**PROBLEM TO WORK ON:**
What is needed is a verbatim copy of every record below, with the pictures left out.

------------------------------------------------------------------------

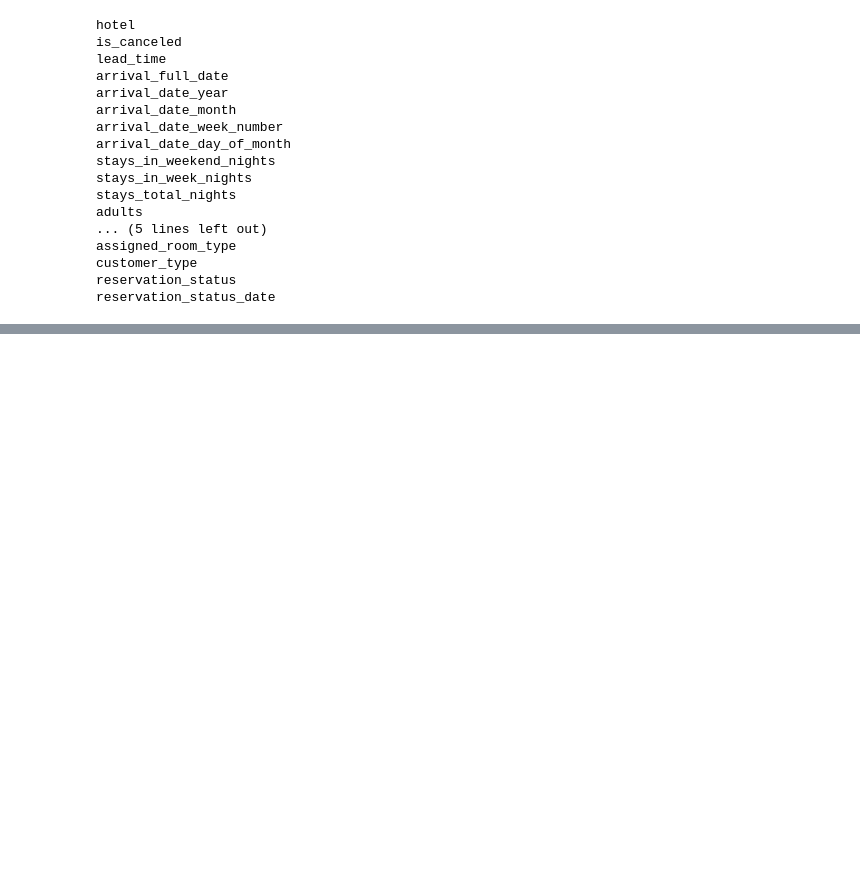
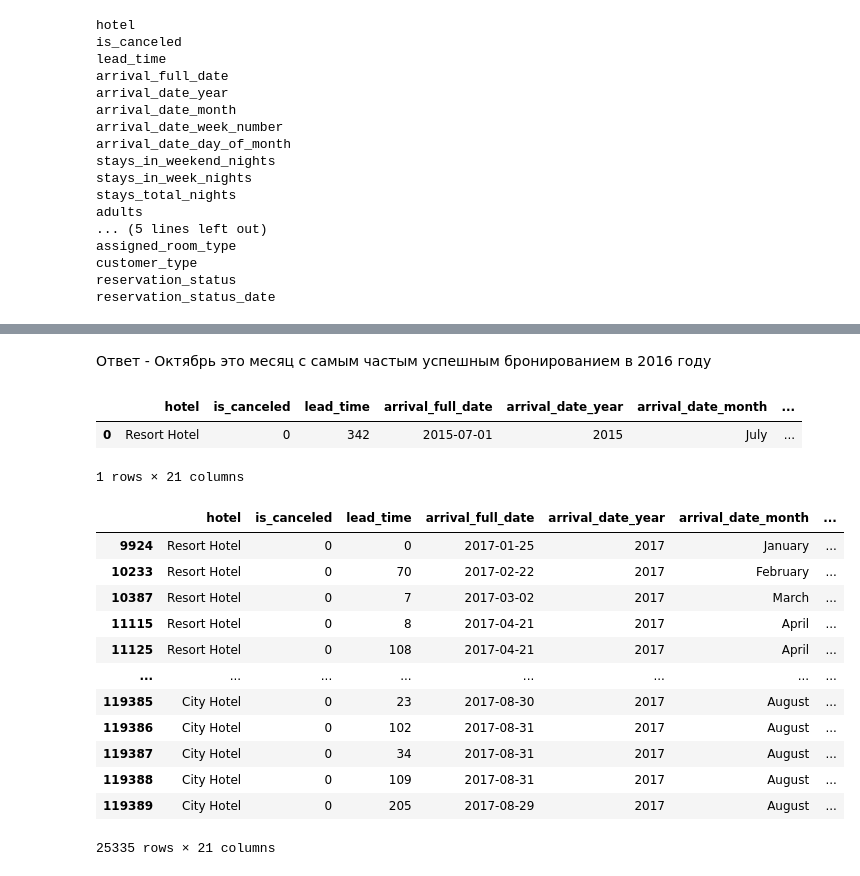
Before and after one commit to Tamerly/Data_analisys_learning, a Jupyter notebook: Project_lesson_2.ipynb, the cells around one changed output, grey strips where cells are left out. Cells and saved outputs as stored; diff of their text form; code cells hidden in the pictures; blank space fills up the shorter version.

```diff
--- a/Project_lesson_2.ipynb
+++ b/Project_lesson_2.ipynb
@@ -108,0 +203,25 @@ df.head(3)
+# %% [markdown]
+Ответ - Октябрь это месяц с самым частым успешным бронированием в 2016 году
+# %%
+df.head(1)
+# %% [output]
+|  | hotel | is_canceled | lead_time | arrival_full_date | arrival_date_year | arrival_date_month | ... |
+| 0 | Resort Hotel | 0 | 342 | 2015-07-01 | 2015 | July | ... |
+1 rows × 21 columns
+# %%
+df_2017 = df.loc[df['is_canceled'] == 0][df['reservation_status_date'].dt.year == 2017]
+df_2017
+# %% [output]
+|  | hotel | is_canceled | lead_time | arrival_full_date | arrival_date_year | arrival_date_month | ... |
+| 9924 | Resort Hotel | 0 | 0 | 2017-01-25 | 2017 | January | ... |
+| 10233 | Resort Hotel | 0 | 70 | 2017-02-22 | 2017 | February | ... |
+| 10387 | Resort Hotel | 0 | 7 | 2017-03-02 | 2017 | March | ... |
+| 11115 | Resort Hotel | 0 | 8 | 2017-04-21 | 2017 | April | ... |
+| 11125 | Resort Hotel | 0 | 108 | 2017-04-21 | 2017 | April | ... |
+| ... | ... | ... | ... | ... | ... | ... | ... |
+| 119385 | City Hotel | 0 | 23 | 2017-08-30 | 2017 | August | ... |
+| 119386 | City Hotel | 0 | 102 | 2017-08-31 | 2017 | August | ... |
+| 119387 | City Hotel | 0 | 34 | 2017-08-31 | 2017 | August | ... |
+| 119388 | City Hotel | 0 | 109 | 2017-08-31 | 2017 | August | ... |
+| 119389 | City Hotel | 0 | 205 | 2017-08-29 | 2017 | August | ... |
+25335 rows × 21 columns
```
Also changed, not shown: parts of 18 cells of this notebook.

------------------------------------------------------------------------

**REPLY:**
Before and after one commit to Tamerly/Data_analisys_learning, a Jupyter notebook: Project_lesson_2.ipynb, the cells around one changed output, grey strips where cells are left out. Cells and saved outputs as stored; diff of their text form; code cells hidden in the pictures; blank space fills up the shorter version.

```diff
--- a/Project_lesson_2.ipynb
+++ b/Project_lesson_2.ipynb
@@ -108,0 +203,25 @@ df.head(3)
+# %% [markdown]
+Ответ - Октябрь это месяц с самым частым успешным бронированием в 2016 году
+# %%
+df.head(1)
+# %% [output]
+|  | hotel | is_canceled | lead_time | arrival_full_date | arrival_date_year | arrival_date_month | ... |
+| 0 | Resort Hotel | 0 | 342 | 2015-07-01 | 2015 | July | ... |
+1 rows × 21 columns
+# %%
+df_2017 = df.loc[df['is_canceled'] == 0][df['reservation_status_date'].dt.year == 2017]
+df_2017
+# %% [output]
+|  | hotel | is_canceled | lead_time | arrival_full_date | arrival_date_year | arrival_date_month | ... |
+| 9924 | Resort Hotel | 0 | 0 | 2017-01-25 | 2017 | January | ... |
+| 10233 | Resort Hotel | 0 | 70 | 2017-02-22 | 2017 | February | ... |
+| 10387 | Resort Hotel | 0 | 7 | 2017-03-02 | 2017 | March | ... |
+| 11115 | Resort Hotel | 0 | 8 | 2017-04-21 | 2017 | April | ... |
+| 11125 | Resort Hotel | 0 | 108 | 2017-04-21 | 2017 | April | ... |
+| ... | ... | ... | ... | ... | ... | ... | ... |
+| 119385 | City Hotel | 0 | 23 | 2017-08-30 | 2017 | August | ... |
+| 119386 | City Hotel | 0 | 102 | 2017-08-31 | 2017 | August | ... |
+| 119387 | City Hotel | 0 | 34 | 2017-08-31 | 2017 | August | ... |
+| 119388 | City Hotel | 0 | 109 | 2017-08-31 | 2017 | August | ... |
+| 119389 | City Hotel | 0 | 205 | 2017-08-29 | 2017 | August | ... |
+25335 rows × 21 columns
```
Also changed, not shown: parts of 18 cells of this notebook.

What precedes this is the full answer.